Smith wanted to understand the money system because his underlying ambition was to make nations and people happier. Smith remains an invaluable guide to four ideas: When one considers the modern world of work, two facts stand out:
– modern economies produce unprecedented amounts of wealth.
– many ordinary people find work rather boring and (a key complaint): meaning-less.
The two phenomena are in fact intimately related, as Adam Smith was the first to understand through his theory of specialisation. He observed that in modern businesses, tasks formerly done by one person in a single day could far more profitably be split into many tasks carried out by multiple people over whole careers. Smith hailed this as a momentous development: he predicted that national economies would become hugely richer the more specialised their workforces became. One sign our world is now so rich, Smith could tell us, is that every time we meet a stranger, we’re unlikely to understand what they do.
The mania for incomprehensible job titles – Logistics Supply Manager, Packaging Coordinator,
Communications and Learning Officer – prove the economic logic of Smith’s insight. But there is one huge problem with specialisation: meaning. When businesses are small and their processes contained, a sense of helping others is readily available. But when everything is industrialised, one ends up as a tiny cog in a gigantic machine whose overall logic is liable to be absent from the minds of people lower down in the organisation. A company with 150,000 employees
distributed across four continents, making things that take five years from conception
to delivery, will struggle to maintain any sense of purpose and cohesion. So Smith discerned that bosses of the specialised corporations of modernity therefore have an extra responsibility to their workers: to remind them of the purpose, role and ultimate dignity of their labour.
Smith’s age saw the development of what we’d now call consumer capitalism. Manufacturers began turning out luxury goods for a broadening middle class. Some commentators were appalled. The philosopher Jean-Jacques Rousseau wished to ban ‘luxury’ from his native Geneva. He was a particular fan of ancient Sparta and argued that his city should copy its austere, martial lifestyle. Disagreeing violently, Smith pointed out to the Swiss philosopher that luxury consumerism in fact had a very serious role to play in a good society – it generated the surplus wealth that allowed societies to look after their weakest members. Consumer societies, despite their frivolity, didn’t let young children and the old starve, for they could afford hospitals and poor relief. So Smith defended consumer capitalism on the basis that it did more good for the poor than societies devoted to high ideals. That said, Smith held out some fascinating hopes for the future of capitalism. He didn’t want it to stay stuck at the frivolous level forever. He observed that humans have many ‘higher’ needs that currently lie outside of capitalist enterprise: among these, our need for education, for self-understanding, for beautiful cities and for rewarding social lives.
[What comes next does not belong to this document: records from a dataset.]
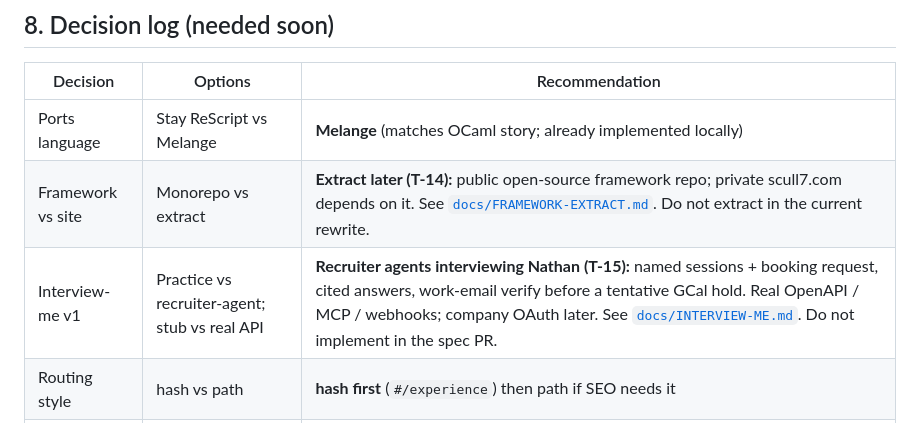
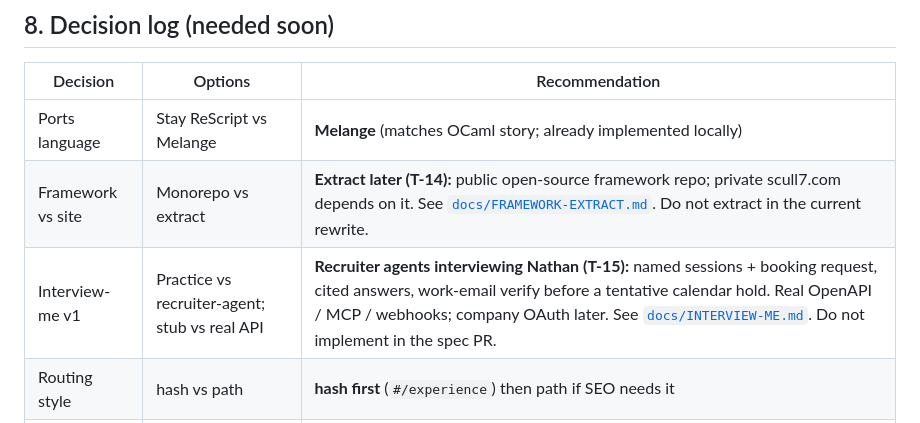
Before and after one commit to scull7/scull7.com, a Markdown page: docs/ROADMAP.md, the part around the change. Rendered like a GitHub page.

```diff
--- a/docs/ROADMAP.md
+++ b/docs/ROADMAP.md
@@ -247,7 +247,7 @@ Later      Phase 5 as content ideas appear
 |----------|---------|----------------|
 | Ports language | Stay ReScript vs Melange | **Melange** (matches OCaml story; already implemented locally) |
 | Framework vs site | Monorepo vs extract | **Extract later (T-14):** public open-source framework repo; private scull7.com depends on it. See [`docs/FRAMEWORK-EXTRACT.md`](FRAMEWORK-EXTRACT.md). Do not extract in the current rewrite. |
-| Interview-me v1 | Practice vs recruiter-agent; stub vs real API | **Recruiter agents interviewing Nathan (T-15):** named sessions + booking request, cited answers, work-email verify before a tentative GCal hold. Real OpenAPI / MCP / webhooks; company OAuth later. See [`docs/INTERVIEW-ME.md`](INTERVIEW-ME.md). Do not implement in the spec PR. |
+| Interview-me v1 | Practice vs recruiter-agent; stub vs real API | **Recruiter agents interviewing Nathan (T-15):** named sessions + booking request, cited answers, work-email verify before a tentative calendar hold. Real OpenAPI / MCP / webhooks; company OAuth later. See [`docs/INTERVIEW-ME.md`](INTERVIEW-ME.md). Do not implement in the spec PR. |
 | Routing style | hash vs path | **hash first** (`#/experience`) then path if SEO needs it |
 | SEO strategy | prerender vs static inject | **static inject summary + jobs into index.html at build** (simplest) |
 | PDF | print CSS vs server PDF | **print CSS** first |
```
Also changed, not shown: .pinto/tasks/T-15.md (+1 -0 lines), docs/INTERVIEW-ME.md (+9 -7 lines).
The hope for the future is that we’ll learn to generate sizeable profits from helping people in truly important, ambitious way